Then came mysterious gas-pedal problems, claims of deadly “sudden acceleration” incidents, the global recall of more than 8 million vehicles, and vacillating assurances from shellshocked executives. The recalls could end up costing $2 billion or more. Toyota’s sales have plunged, and its U.S. market share has fallen from 17 percent to 13 percent in just two months. The collapse rivals Enron or Lehman Brothers.
What’s different about Toyota, though, is that it will recover. The automaker has deep pockets and tons of talent. Diffident CEO Akio Toyoda may not be the right man to lead Toyota through the worst crisis in its history, but sooner or later the company will regain control and get back on the pavement. It may even end up….
Posted March 3, 2010 at 12:03 am
from The Pragmatic Capitalist:
This week’s Guru Outlook brings you Paolo Pellegrini. Although he is not the most well known of investment gurus Pellegrini has built quite a name for himself in recent years. Before founding his own hedge fund PSQR (a play on PP Squared) Pellegrini was John Paulson’s right hand man at Paulson and Co.
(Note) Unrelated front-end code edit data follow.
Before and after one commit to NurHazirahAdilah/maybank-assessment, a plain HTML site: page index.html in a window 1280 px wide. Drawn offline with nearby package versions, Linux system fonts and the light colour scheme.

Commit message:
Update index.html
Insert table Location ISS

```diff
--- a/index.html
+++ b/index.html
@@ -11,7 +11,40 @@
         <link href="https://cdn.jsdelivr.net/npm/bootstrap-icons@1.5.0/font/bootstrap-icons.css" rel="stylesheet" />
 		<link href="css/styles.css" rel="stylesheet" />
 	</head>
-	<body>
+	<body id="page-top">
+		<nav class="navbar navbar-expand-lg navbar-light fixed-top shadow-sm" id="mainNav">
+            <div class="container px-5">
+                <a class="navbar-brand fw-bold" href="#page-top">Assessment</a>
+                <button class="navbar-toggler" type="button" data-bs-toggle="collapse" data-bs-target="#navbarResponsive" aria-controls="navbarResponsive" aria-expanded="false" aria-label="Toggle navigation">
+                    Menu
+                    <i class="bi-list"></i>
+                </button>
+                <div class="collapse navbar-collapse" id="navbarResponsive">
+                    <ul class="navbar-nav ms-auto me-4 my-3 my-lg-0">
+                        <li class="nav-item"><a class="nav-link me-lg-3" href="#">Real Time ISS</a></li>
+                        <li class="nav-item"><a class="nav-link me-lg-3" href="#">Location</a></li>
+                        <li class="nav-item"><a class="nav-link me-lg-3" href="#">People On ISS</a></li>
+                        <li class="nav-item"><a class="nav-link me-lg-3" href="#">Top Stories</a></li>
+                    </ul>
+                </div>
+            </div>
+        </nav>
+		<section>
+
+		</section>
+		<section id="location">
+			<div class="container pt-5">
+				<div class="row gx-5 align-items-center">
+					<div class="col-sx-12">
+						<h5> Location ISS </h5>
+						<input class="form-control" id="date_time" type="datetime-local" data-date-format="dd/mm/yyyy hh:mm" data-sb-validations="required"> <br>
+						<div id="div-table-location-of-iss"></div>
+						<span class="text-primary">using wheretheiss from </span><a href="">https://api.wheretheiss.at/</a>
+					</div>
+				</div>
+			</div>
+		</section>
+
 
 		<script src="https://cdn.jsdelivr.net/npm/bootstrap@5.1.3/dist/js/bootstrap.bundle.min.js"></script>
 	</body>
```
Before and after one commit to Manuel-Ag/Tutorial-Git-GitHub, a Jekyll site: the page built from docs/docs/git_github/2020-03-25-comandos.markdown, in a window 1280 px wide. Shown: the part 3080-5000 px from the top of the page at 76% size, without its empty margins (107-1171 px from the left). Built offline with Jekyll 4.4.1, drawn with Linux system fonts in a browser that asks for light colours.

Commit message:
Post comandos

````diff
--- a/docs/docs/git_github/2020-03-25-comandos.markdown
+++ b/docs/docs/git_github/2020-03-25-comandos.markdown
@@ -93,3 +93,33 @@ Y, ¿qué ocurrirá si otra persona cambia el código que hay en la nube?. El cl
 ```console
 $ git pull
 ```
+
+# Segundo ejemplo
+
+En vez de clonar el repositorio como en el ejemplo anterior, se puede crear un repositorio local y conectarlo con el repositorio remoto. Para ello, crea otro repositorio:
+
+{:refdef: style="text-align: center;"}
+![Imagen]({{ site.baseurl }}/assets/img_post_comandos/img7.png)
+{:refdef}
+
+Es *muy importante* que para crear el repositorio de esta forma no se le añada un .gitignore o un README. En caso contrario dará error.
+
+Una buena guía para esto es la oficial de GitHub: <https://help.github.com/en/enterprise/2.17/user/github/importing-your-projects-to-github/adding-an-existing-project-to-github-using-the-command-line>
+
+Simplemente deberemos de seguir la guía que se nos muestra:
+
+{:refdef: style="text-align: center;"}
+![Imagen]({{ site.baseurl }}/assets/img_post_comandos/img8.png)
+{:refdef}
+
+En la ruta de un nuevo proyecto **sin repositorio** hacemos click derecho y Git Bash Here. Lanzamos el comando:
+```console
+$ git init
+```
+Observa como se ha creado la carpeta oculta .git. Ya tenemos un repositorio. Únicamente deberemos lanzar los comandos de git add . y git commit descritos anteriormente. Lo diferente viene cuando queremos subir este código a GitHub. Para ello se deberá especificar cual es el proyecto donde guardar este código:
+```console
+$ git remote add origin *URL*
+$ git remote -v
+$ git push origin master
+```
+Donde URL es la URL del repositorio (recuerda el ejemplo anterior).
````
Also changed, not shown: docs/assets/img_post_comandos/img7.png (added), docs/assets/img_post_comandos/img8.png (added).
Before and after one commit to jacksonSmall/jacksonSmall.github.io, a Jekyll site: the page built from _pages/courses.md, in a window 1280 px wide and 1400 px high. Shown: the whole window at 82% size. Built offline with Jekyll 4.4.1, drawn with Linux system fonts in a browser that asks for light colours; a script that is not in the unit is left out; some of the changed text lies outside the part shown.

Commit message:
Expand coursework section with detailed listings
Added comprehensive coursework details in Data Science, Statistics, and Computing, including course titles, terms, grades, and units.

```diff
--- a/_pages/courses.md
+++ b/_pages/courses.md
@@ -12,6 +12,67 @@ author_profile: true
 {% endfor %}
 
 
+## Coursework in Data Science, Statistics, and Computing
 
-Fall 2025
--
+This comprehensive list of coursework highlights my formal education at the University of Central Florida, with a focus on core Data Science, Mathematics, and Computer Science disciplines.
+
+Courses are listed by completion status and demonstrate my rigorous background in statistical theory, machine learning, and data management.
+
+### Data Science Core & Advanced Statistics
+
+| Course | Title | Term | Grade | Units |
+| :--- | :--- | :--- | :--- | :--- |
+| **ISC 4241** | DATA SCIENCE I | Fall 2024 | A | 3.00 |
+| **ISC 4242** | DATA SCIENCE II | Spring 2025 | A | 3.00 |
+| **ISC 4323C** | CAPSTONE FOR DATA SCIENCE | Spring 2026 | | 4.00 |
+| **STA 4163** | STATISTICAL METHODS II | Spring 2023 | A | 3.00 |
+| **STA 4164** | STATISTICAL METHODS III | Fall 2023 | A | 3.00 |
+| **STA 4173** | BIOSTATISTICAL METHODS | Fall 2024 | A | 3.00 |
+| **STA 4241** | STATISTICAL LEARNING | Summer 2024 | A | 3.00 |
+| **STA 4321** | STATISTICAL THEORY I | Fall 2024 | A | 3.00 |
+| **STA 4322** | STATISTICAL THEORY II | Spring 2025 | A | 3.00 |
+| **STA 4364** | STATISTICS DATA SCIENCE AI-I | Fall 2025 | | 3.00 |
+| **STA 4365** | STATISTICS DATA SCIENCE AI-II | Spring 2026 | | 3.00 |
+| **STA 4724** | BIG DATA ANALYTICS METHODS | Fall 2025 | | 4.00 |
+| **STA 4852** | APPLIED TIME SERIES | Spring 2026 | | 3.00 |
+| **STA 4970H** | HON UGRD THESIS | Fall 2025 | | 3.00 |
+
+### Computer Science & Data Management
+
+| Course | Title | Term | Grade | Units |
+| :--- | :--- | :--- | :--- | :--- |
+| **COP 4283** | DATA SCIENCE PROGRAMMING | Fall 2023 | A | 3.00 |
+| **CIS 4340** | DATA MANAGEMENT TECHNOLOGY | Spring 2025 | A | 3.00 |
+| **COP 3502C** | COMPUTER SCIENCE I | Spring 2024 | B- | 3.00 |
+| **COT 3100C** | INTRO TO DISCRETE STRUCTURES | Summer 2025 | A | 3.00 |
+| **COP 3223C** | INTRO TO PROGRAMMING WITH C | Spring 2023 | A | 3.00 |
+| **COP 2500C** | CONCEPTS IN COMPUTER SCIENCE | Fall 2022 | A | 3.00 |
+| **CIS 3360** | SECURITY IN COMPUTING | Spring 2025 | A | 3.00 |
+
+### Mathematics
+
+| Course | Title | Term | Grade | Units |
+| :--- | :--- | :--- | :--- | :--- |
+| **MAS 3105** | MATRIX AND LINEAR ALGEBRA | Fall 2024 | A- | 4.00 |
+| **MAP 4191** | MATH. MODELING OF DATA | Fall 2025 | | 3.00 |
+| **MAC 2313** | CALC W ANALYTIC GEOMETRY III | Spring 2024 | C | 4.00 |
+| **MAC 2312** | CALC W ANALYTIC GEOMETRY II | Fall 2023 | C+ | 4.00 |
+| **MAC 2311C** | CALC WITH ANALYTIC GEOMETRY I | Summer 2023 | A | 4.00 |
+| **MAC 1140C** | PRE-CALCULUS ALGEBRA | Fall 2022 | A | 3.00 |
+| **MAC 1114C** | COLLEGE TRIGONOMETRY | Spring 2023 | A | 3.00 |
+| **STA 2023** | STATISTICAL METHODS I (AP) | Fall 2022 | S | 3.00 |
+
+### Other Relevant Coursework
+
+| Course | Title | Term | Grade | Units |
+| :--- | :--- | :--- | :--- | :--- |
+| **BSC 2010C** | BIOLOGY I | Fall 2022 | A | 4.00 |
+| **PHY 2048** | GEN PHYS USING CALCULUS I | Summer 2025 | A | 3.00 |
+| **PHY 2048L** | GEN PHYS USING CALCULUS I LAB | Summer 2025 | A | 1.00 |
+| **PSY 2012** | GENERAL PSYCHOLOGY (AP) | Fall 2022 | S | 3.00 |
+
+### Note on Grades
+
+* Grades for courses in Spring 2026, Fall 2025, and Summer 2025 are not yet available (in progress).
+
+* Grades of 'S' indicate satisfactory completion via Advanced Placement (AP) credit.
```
Of course, Paulson and Co. made waves during the sub-prime crisis when they made billions shorting the market during the crisis. Pellegrini was instrumental in devising the strategy. Like Paulson, however, Pellegrini wasn’t a one trick, short the market, pony.
In 2009 he crushed the market with a 61.6% return in his fund after he made big bets on a rising oil market and a tanking treasury market.
So where does Pellegrini see the market going now? In a recent letter to shareholders he said:
Posted February 24, 2010 at 12:55 pm
by Brett Steenbarger:
Perhaps my greatest interest in psychology is understanding what differentiates highly productive, successful, and creative individuals from their more ordinary peers. Trading happens to be a worthwhile area to assess factors that lead to success, because success is so quantifiable.
In the next series of posts, I will be exploring factors associated with greatness: superlative achievement across various disciplines. An excellent overview of this area is Dean Keith Simonton’s book Greatness: Who Makes History and Why. Summarizing Simonton’s research, Dutton outlines several characteristics of creative geniuses:
* They have an unusually broad range of interests;
* They are open to novel and complex ways of viewing things;
* They are capable of defocused attention: thinking about one thing while focusing on others;
* They display flexibility in their work habits;
* They tend to be introverted and prosper during periods of relative isolation;
* They generally are independent and unconventional.
In combination, these qualities enable creative geniuses to draw upon a broad range of experience to understand things in new, enlightening ways.
Posted February 24, 2010 at 12:21 pm
Some hedge funds have discovered a somewhat “ghoulish” trade: buying the rights to old folks’ life insurance, said Leslie Scism and Larry Light in The Wall Street Journal.
The sellers get an up-front payment and the promise that remaining premiums will be paid. The buyers get the proceeds from the policy when the insured party passes on.
Such policies are frequently packaged together by specialized firms and sold on to high-net-worth investors.
But a portion of the policy can be bought for as little as $50,000 from Life Partners Holdings.
“The appeal to investors is that betting on mortality doesn’t seem to be correlated to stocks, bonds, or anything else.” The ghoulish part? The shorter the policyholder’s lifespan, the higher the returns.